(Code change snippets)
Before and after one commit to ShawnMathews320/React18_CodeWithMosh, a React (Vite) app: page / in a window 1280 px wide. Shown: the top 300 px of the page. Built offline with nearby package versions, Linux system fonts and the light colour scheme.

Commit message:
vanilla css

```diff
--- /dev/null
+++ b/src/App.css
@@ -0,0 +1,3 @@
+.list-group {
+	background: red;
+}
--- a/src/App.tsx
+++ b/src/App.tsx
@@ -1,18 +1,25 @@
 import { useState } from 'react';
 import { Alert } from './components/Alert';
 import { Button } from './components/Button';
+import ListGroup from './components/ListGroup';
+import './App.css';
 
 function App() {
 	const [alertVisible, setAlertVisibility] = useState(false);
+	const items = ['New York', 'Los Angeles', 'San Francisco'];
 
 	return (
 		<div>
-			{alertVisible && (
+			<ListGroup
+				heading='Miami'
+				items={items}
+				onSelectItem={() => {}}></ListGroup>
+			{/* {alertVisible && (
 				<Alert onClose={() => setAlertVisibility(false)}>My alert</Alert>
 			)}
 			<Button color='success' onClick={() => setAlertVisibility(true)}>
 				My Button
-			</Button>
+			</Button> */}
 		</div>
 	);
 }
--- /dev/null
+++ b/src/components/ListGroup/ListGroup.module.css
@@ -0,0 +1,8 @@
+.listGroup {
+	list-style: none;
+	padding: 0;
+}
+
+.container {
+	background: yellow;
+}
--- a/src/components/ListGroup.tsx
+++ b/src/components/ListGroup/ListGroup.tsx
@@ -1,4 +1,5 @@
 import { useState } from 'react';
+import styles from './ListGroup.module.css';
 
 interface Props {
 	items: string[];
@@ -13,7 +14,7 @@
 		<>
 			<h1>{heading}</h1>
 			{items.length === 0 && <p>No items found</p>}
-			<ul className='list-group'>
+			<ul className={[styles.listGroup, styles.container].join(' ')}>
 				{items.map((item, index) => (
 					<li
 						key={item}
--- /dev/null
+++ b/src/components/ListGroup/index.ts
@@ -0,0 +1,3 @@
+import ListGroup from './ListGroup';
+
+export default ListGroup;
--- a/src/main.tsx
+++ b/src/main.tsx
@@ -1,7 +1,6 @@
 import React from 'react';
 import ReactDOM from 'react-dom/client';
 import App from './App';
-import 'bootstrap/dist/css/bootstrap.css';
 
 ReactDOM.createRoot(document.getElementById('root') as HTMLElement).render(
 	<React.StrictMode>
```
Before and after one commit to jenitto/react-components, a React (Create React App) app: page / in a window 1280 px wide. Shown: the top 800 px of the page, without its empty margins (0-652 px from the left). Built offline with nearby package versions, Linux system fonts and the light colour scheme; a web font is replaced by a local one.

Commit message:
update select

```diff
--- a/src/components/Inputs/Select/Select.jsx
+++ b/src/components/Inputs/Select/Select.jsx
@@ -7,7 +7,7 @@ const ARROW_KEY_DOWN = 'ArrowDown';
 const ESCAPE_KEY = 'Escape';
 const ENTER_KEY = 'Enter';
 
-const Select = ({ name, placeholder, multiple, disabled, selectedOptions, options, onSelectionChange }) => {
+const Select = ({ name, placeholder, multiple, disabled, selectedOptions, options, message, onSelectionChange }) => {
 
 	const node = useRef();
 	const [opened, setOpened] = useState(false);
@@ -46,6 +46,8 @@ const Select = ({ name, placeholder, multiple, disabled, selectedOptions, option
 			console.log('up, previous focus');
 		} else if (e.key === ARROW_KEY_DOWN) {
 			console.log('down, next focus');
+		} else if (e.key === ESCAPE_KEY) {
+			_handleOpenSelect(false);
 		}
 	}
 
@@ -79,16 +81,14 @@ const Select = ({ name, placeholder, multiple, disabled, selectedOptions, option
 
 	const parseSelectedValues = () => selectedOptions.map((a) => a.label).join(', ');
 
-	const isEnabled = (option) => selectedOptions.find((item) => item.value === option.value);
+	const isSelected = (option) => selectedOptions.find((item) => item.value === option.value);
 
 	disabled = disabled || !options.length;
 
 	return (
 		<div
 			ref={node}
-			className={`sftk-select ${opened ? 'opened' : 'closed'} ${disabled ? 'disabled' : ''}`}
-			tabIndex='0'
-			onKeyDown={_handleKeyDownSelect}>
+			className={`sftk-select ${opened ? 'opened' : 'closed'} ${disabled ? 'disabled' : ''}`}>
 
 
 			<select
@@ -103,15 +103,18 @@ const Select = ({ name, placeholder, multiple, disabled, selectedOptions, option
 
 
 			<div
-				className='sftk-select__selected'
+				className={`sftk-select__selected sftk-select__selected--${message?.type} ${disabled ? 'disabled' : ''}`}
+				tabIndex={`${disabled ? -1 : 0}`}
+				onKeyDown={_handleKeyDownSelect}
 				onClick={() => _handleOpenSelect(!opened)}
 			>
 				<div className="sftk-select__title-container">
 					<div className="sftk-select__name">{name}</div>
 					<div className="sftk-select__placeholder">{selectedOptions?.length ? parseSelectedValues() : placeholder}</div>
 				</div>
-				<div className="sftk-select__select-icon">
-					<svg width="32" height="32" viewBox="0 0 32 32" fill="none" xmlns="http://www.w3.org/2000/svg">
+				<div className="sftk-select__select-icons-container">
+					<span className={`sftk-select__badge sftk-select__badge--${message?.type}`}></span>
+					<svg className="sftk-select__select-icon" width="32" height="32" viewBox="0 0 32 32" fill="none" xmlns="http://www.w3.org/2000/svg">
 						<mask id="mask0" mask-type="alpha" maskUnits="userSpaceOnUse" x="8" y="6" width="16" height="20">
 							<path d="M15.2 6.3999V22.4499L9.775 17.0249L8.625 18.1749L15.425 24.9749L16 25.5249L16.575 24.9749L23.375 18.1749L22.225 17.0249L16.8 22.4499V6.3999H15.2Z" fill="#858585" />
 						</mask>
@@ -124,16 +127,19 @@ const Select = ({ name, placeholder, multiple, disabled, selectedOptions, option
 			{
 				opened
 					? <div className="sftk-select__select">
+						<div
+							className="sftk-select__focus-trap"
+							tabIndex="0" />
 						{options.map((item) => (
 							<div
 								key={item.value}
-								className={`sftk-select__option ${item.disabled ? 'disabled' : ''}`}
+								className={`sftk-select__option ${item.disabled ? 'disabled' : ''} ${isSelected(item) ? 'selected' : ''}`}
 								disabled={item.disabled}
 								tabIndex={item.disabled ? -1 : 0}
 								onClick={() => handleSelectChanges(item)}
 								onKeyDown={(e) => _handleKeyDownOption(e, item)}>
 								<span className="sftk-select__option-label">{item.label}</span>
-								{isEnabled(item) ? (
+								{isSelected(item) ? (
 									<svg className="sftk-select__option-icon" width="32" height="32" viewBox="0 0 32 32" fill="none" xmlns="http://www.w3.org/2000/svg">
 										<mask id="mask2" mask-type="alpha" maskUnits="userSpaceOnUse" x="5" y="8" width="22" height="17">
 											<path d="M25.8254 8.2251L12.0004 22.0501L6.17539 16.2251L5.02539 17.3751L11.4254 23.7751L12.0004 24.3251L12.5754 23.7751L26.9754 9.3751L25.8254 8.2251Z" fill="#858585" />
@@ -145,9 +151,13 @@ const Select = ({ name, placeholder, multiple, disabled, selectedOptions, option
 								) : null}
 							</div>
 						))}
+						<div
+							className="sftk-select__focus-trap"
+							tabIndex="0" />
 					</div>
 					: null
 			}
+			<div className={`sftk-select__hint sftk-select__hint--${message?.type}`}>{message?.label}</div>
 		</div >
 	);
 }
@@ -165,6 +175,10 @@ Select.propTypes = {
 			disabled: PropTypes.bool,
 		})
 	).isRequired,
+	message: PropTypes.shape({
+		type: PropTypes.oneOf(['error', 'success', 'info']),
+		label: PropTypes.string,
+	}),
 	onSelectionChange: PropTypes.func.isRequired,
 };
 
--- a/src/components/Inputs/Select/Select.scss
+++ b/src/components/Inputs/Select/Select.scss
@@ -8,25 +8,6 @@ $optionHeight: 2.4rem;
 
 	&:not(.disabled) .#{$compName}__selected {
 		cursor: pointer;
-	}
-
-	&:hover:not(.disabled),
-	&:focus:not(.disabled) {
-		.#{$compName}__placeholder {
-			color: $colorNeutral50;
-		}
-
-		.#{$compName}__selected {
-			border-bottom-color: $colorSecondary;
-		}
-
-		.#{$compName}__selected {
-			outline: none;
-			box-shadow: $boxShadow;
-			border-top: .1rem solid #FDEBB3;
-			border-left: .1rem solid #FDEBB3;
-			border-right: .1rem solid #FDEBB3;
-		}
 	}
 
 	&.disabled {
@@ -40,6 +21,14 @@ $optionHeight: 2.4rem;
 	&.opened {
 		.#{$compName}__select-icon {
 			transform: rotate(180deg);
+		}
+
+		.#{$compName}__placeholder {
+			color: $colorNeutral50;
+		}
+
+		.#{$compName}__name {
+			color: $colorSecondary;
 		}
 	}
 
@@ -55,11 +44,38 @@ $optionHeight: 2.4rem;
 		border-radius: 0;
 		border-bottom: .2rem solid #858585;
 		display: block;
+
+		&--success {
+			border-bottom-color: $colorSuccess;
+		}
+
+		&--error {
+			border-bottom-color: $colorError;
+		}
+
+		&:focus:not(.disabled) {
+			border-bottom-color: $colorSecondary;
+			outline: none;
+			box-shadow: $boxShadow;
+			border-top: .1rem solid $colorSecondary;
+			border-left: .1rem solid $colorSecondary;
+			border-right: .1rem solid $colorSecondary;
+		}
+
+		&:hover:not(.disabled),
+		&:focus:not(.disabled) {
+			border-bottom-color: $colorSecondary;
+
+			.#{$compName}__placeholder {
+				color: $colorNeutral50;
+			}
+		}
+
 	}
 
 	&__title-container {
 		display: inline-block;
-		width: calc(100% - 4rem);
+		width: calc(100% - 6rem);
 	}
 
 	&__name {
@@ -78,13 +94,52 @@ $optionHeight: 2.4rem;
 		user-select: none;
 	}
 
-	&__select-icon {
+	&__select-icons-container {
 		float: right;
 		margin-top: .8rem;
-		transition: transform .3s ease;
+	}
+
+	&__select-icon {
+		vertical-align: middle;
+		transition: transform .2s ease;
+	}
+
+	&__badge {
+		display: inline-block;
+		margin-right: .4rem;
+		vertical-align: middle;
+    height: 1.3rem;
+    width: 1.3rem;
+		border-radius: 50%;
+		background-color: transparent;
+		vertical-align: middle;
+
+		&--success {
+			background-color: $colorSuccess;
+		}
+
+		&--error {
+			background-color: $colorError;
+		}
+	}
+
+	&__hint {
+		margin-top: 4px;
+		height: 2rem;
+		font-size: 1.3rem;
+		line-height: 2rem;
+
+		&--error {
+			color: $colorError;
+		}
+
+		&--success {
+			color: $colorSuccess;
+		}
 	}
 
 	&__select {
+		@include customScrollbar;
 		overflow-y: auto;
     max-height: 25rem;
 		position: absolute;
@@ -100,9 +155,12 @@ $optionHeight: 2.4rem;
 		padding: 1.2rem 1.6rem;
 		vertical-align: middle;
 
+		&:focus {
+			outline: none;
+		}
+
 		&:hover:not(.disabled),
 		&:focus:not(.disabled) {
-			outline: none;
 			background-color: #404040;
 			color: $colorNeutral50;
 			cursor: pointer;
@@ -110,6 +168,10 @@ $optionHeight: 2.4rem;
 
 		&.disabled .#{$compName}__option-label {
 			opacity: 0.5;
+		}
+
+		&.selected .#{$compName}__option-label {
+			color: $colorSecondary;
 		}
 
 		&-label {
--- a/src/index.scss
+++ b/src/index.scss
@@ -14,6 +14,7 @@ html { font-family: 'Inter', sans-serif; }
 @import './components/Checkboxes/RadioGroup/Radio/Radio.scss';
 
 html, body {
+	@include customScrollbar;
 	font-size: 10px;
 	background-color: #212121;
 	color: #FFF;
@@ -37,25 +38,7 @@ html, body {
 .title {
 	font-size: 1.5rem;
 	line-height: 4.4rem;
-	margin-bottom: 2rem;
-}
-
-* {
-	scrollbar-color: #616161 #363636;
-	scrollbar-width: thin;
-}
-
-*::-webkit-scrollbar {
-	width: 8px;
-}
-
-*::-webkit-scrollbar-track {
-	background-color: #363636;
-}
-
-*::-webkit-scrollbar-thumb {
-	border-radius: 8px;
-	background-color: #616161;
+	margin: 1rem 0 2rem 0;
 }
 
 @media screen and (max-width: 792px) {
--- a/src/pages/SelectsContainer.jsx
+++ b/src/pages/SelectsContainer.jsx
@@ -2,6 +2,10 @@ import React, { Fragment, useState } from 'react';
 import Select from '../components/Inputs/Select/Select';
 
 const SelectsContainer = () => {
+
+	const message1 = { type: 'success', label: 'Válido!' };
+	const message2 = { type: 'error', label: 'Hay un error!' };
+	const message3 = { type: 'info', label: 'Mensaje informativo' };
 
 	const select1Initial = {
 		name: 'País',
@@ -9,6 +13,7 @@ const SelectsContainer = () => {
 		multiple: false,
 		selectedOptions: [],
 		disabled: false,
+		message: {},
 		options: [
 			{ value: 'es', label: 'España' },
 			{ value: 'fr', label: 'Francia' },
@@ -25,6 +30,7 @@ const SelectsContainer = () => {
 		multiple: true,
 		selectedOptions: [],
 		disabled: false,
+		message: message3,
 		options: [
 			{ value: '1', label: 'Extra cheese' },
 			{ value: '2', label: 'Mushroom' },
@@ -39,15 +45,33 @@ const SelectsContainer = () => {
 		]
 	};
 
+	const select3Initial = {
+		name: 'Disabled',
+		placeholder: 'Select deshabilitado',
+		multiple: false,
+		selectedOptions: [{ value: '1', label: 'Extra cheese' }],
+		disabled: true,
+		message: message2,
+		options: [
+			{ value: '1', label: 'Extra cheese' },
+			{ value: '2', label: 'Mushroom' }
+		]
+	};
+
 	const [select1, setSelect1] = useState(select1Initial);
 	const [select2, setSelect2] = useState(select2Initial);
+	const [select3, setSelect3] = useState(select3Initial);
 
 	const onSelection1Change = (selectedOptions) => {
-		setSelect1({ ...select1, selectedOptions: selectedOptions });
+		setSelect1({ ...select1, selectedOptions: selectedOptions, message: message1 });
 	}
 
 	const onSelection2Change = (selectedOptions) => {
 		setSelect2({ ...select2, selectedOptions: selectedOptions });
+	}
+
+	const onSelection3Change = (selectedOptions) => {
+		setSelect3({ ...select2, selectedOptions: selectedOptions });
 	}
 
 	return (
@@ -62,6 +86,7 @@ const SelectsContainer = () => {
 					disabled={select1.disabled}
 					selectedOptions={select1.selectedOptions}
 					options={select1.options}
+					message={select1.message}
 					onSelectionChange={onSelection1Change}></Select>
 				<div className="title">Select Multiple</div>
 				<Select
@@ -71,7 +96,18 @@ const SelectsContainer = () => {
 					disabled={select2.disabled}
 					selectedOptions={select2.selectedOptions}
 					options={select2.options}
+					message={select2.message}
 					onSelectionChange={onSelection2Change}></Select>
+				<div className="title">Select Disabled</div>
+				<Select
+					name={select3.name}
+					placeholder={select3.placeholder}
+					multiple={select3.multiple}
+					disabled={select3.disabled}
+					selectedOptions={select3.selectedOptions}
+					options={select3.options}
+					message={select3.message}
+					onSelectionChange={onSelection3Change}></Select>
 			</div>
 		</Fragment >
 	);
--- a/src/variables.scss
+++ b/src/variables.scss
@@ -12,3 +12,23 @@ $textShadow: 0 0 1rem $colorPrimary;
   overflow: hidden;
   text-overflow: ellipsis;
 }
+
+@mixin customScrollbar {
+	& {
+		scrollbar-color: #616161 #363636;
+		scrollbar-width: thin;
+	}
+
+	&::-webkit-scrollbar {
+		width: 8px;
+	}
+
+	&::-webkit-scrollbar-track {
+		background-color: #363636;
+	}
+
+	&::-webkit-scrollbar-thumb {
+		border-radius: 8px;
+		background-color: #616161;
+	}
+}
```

WHAT IS EXPECTED:
Starting from the records above, copy each line where the string "bottom" is found.

ANSWER FOR THIS EXERCISE:
-			border-bottom-color: $colorSecondary;
 		border-bottom: .2rem solid #858585;
+			border-bottom-color: $colorSuccess;
+			border-bottom-color: $colorError;
+			border-bottom-color: $colorSecondary;
+			border-bottom-color: $colorSecondary;
-	margin-bottom: 2rem;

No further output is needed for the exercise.